The Google Tag Manager has established itself as the de facto standard for the integration of tracking scripts. In this way, on the one hand, responsibilities (online marketing vs. programming) are clearly separated and, on the other hand, you can quickly set up and modify tracking via an additional deployment channel. Here are two little tips for setting up triggers.
when creating triggers, you often choose the option "match CSS selector" as trigger type. for example, if you enter the value .foo .bar .button, it often happens that the trigger does not trigger reliably. the reason for this is usually that other html elements (for example <span> elements for additional styling) can be hidden within the button element. if you then click directly on these child elements, the trigger is not triggered - the event is not propagated upwards in the DOM hierarchy (not bubbled). to work around this, repeat the selector and add the universal selector "*". in our example, the entire expression is .foo .bar .button, .foo .bar .button *.
As a second tip, since iOS 10.2 (up to the current version) there is an annoying behavior in the Safari browser: If you track mailto: links, under certain circumstances the following message appears after tapping on the link:

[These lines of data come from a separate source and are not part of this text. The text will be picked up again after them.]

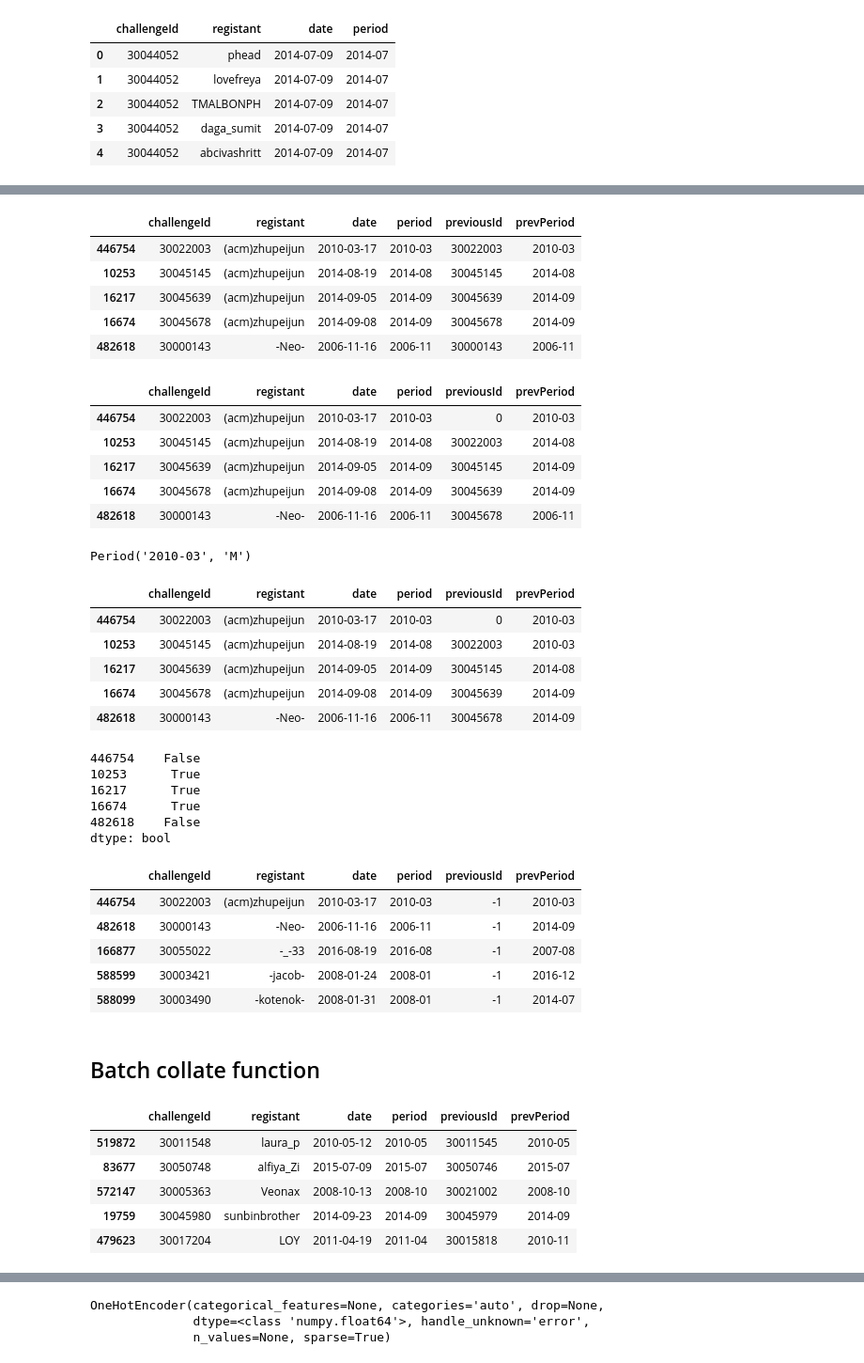
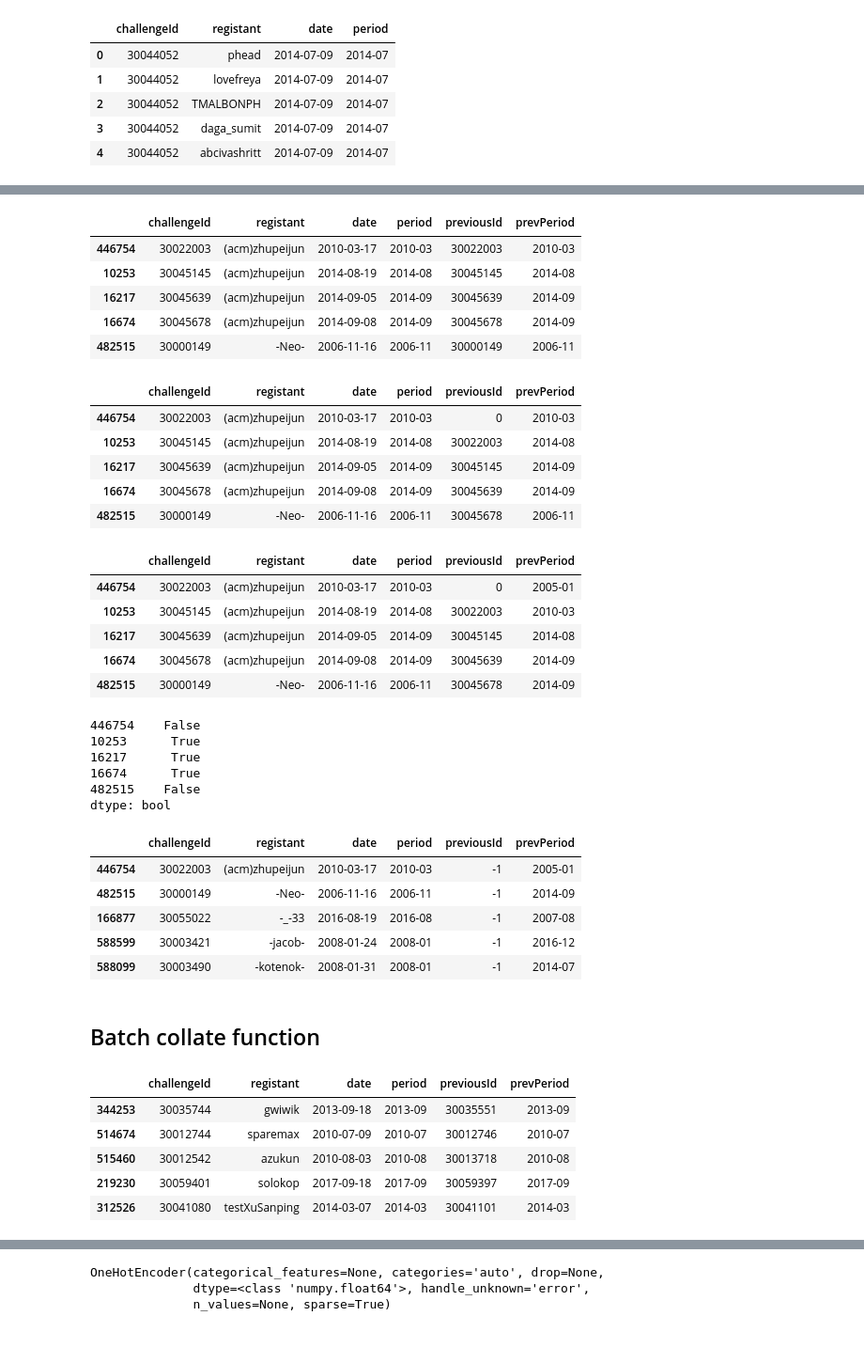
Before and after one commit to noaRricky/seq-rmd-crowdsourcing, a Jupyter notebook: notebooks/sequence_ds/sq_topcoder.ipynb, the cells around one changed output, grey strips where cells are left out. Shown at 94% size. Saved outputs shown, nothing was run; the diff lists cells and outputs as text; code cells hidden in the pictures.

Commit message:
change neg sample strategy and fix left merge

```diff
--- a/notebooks/sequence_ds/sq_topcoder.ipynb
+++ b/notebooks/sequence_ds/sq_topcoder.ipynb
@@ -173,6 +179,3 @@ regs_df.head()
 | 2 | 30044052 | TMALBONPH | 2014-07-09 |
 | 3 | 30044052 | daga_sumit | 2014-07-09 |
 | 4 | 30044052 | abcivashritt | 2014-07-09 |
-# %%
-regs_df['date'] = pd.to_datetime(regs_df['date'])
-regs_df.dtypes
@@ -210,7 +208,7 @@ regs_df.shape
 # %% [output]
 (544568, 3)
 # %%
-regs_df['period'] = regs_df['date'].dt.to_period("M")
+regs_df['period'] = regs_df['date'].str[:7]
 regs_df.head()
 # %% [output]
 |  | challengeId | registant | date | period |
@@ -239,7 +237,7 @@ regs_df.head()
 | 10253 | 30045145 | (acm)zhupeijun | 2014-08-19 | 2014-08 | 30045145 | 2014-08 |
 | 16217 | 30045639 | (acm)zhupeijun | 2014-09-05 | 2014-09 | 30045639 | 2014-09 |
 | 16674 | 30045678 | (acm)zhupeijun | 2014-09-08 | 2014-09 | 30045678 | 2014-09 |
-| 482618 | 30000143 | -Neo- | 2006-11-16 | 2006-11 | 30000143 | 2006-11 |
+| 482515 | 30000149 | -Neo- | 2006-11-16 | 2006-11 | 30000149 | 2006-11 |
 # %%
 regs_df['previousId'] = regs_df['previousId'].shift(
     periods=1).fillna(0).astype('int64')
@@ -250,22 +248,17 @@ regs_df.head()
 | 10253 | 30045145 | (acm)zhupeijun | 2014-08-19 | 2014-08 | 30022003 | 2014-08 |
 | 16217 | 30045639 | (acm)zhupeijun | 2014-09-05 | 2014-09 | 30045145 | 2014-09 |
 | 16674 | 30045678 | (acm)zhupeijun | 2014-09-08 | 2014-09 | 30045639 | 2014-09 |
-| 482618 | 30000143 | -Neo- | 2006-11-16 | 2006-11 | 30045678 | 2006-11 |
+| 482515 | 30000149 | -Neo- | 2006-11-16 | 2006-11 | 30045678 | 2006-11 |
-# %%
-fill_v = regs_df['period'].iloc[0]
-fill_v
-# %% [output]
-Period('2010-03', 'M')
 # %%
-regs_df['prevPeriod'] = regs_df['prevPeriod'].shift(periods=1).fillna(fill_v)
+regs_df['prevPeriod'] = regs_df['prevPeriod'].shift(periods=1).fillna('2005-01')
 regs_df.head()
 # %% [output]
 |  | challengeId | registant | date | period | previousId | prevPeriod |
-| 446754 | 30022003 | (acm)zhupeijun | 2010-03-17 | 2010-03 | 0 | 2010-03 |
+| 446754 | 30022003 | (acm)zhupeijun | 2010-03-17 | 2010-03 | 0 | 2005-01 |
 | 10253 | 30045145 | (acm)zhupeijun | 2014-08-19 | 2014-08 | 30022003 | 2010-03 |
 | 16217 | 30045639 | (acm)zhupeijun | 2014-09-05 | 2014-09 | 30045145 | 2014-08 |
 | 16674 | 30045678 | (acm)zhupeijun | 2014-09-08 | 2014-09 | 30045639 | 2014-09 |
-| 482618 | 30000143 | -Neo- | 2006-11-16 | 2006-11 | 30045678 | 2014-09 |
+| 482515 | 30000149 | -Neo- | 2006-11-16 | 2006-11 | 30045678 | 2014-09 |
 # %%
 first_mask = regs_df.duplicated(subset=['registant'], keep='first')
 first_mask.head()
@@ -274,27 +267,27 @@ first_mask.head()
 10253      True
 16217      True
 16674      True
-482618    False
+482515    False
 dtype: bool
 # %%
 regs_df['previousId'] = regs_df['previousId'].where(first_mask, -1)
 regs_df[~first_mask].head()
 # %% [output]
 |  | challengeId | registant | date | period | previousId | prevPeriod |
-| 446754 | 30022003 | (acm)zhupeijun | 2010-03-17 | 2010-03 | -1 | 2010-03 |
-| 482618 | 30000143 | -Neo- | 2006-11-16 | 2006-11 | -1 | 2014-09 |
+| 446754 | 30022003 | (acm)zhupeijun | 2010-03-17 | 2010-03 | -1 | 2005-01 |
+| 482515 | 30000149 | -Neo- | 2006-11-16 | 2006-11 | -1 | 2014-09 |
 | 166877 | 30055022 | -_-33 | 2016-08-19 | 2016-08 | -1 | 2007-08 |
 | 588599 | 30003421 | -jacob- | 2008-01-24 | 2008-01 | -1 | 2016-12 |
 | 588099 | 30003490 | -kotenok- | 2008-01-31 | 2008-01 | -1 | 2014-07 |
 # %% [markdown]
 ## Batch collate function
 # %%
-batch_df = regs_df.sample(n=10)
+batch_df = regs_df.sample(n=200)
 batch_df.head()
 # %% [output]
 |  | challengeId | registant | date | period | previousId | prevPeriod |
-| 519872 | 30011548 | laura_p | 2010-05-12 | 2010-05 | 30011545 | 2010-05 |
-| 83677 | 30050748 | alfiya_Zi | 2015-07-09 | 2015-07 | 30050746 | 2015-07 |
-| 572147 | 30005363 | Veonax | 2008-10-13 | 2008-10 | 30021002 | 2008-10 |
-| 19759 | 30045980 | sunbinbrother | 2014-09-23 | 2014-09 | 30045979 | 2014-09 |
-| 479623 | 30017204 | LOY | 2011-04-19 | 2011-04 | 30015818 | 2010-11 |
+| 344253 | 30035744 | gwiwik | 2013-09-18 | 2013-09 | 30035551 | 2013-09 |
+| 514674 | 30012744 | sparemax | 2010-07-09 | 2010-07 | 30012746 | 2010-07 |
+| 515460 | 30012542 | azukun | 2010-08-03 | 2010-08 | 30013718 | 2010-08 |
+| 219230 | 30059401 | solokop | 2017-09-18 | 2017-09 | 30059397 | 2017-09 |
+| 312526 | 30041080 | testXuSanping | 2014-03-07 | 2014-03 | 30041101 | 2014-03 |
```
Also changed, not shown: parts of 34 cells of this notebook, 4 other files.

Here the trigger type " Click - Links only " was activated with the option " Wait for tags ". This delays the activation of the actual link target, which leads to the aforementioned message. After disabling the option, the problem no longer occurs. Alternatively, you can also use the trigger type " click - all elements " and specify the target as precisely as possible as a link using the CSS selector.